Other than talking about buying real estate somewhere, and saving for a first home or investment, not all that much. For now, it’s save, save, save, and live as reasonably as possible within our means. That is our number one goal… and to continue to kick ass at work to expedite the process.
– Do you still keep separate accounts?
Not by choice, we still have a few old ones open, but what we actually use day in and day out are all 100 percent combined/shared accounts. All expenses are put on rewards credit cards and we pay bills out of joint checking.
– You often hear that your generation feels entitled. Even though you have a good paying job now, would you consider taking a second job to help you meet your goals faster?
If I could find a second job that would pay me at least 75 percent of what I currently get paid on average for an hour, yes, it would be worth it to me.
For example, real estate deals on the side or private CPA work on weekends/night would be ideal, but I haven’t found good opportunities yet. Working at retail for the holidays would not be worth the extra cash.
– In marriage, what has been the biggest sacrifice you’ve had to make? What was the hardest thing you had to give up to save money?
My free time. I used to have way more free time to do whatever I wanted (pursuing some hobbies that my friends probably think are ridiculous and obsessive). Living under the same roof as someone else who also has her own hobbies and things they like to do, while also spending time together. It is tough to find a balance. Working crazy, exhausting hours exasperates this problem. My wife also sacrifices for me, so it all balances out and has been a good maturing and learning process.

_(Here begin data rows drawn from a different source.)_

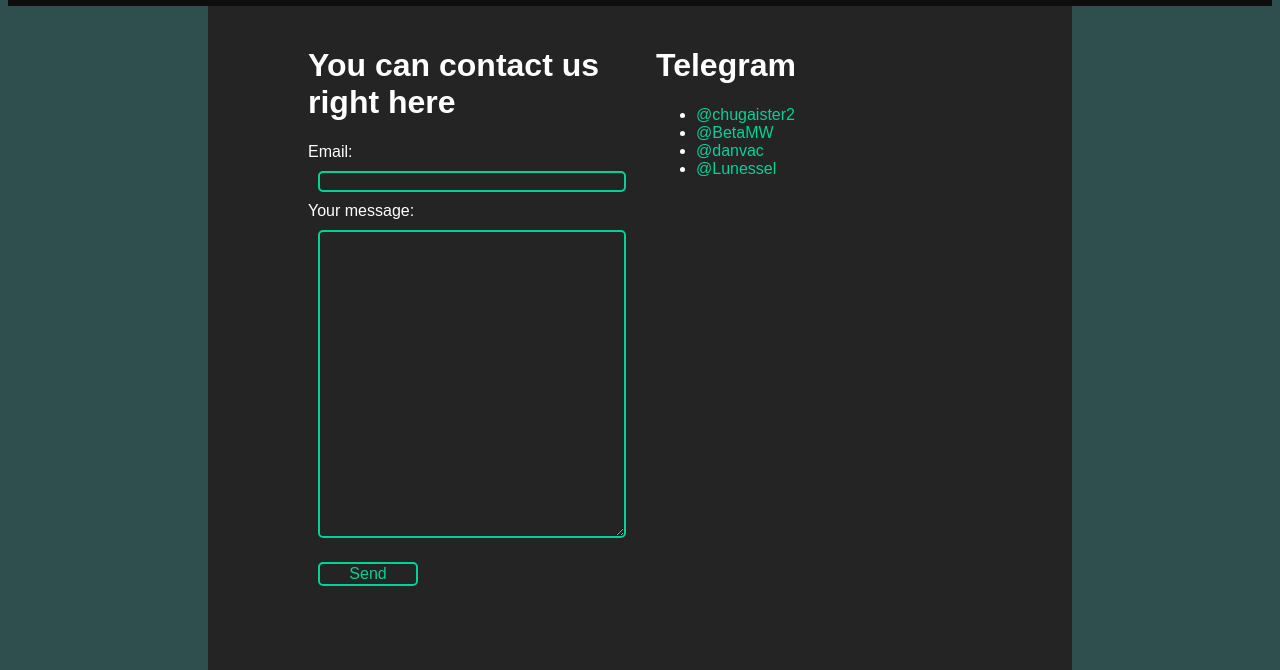
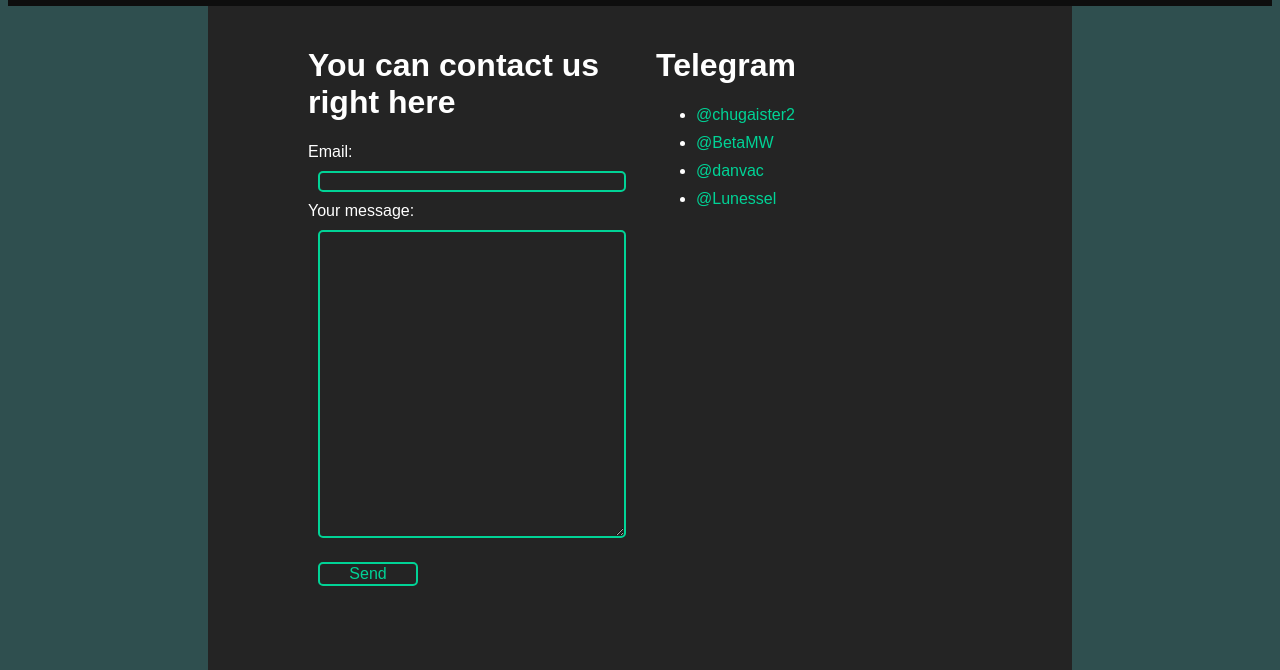
Before and after one commit to Chugaister/Chugaister.github.io, a plain HTML site: page contacts.html in a window 1280 px wide. Shown: the part 130-800 px from the top of the page. Drawn offline with Linux system fonts and the light colour scheme.

Commit message:
link margin added

```diff
--- a/contacts.html
+++ b/contacts.html
@@ -31,16 +31,16 @@
             <div class="gridElement right">
                 <h1>Telegram</h1>
                 <ul>
-                    <li>
+                    <li class="listElement">
                         <a href="https://t.me/chugaister2" class="link">@chugaister2</a>
                     </li>
-                    <li>
+                    <li class="listElement">
                         <a href="https://t.me/BetaMW" class="link">@BetaMW</a>
                     </li>
-                    <li>
+                    <li class="listElement">
                         <a href="https://t.me/danvac" class="link">@danvac</a>
                     </li>
-                    <li>
+                    <li class="listElement">
                         <a href="https://t.me/Lunessel" class="link">@Lunessel</a>
                     </li>
                 </ul>
--- a/styles/contacts.css
+++ b/styles/contacts.css
@@ -32,3 +32,7 @@
     background-color: #01d396;
     color: #242424
 }
+
+.listElement{
+    margin-block: 10px;
+}
```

As for big financial sacrifices, thankfully, we haven’t really forced ourselves to give up any expense of major significance… just small things here and there to watch every dollar that goes out. But actually, since we have been merging lives officially the past year, lots of additional expenses like new furniture, new pets, etc., have probably caused us to save less money in the first year. But part of having a dual income with no kids is that you don’t feel like you have to save as much as you should, although we still feel like we are pretty frugal compared to most.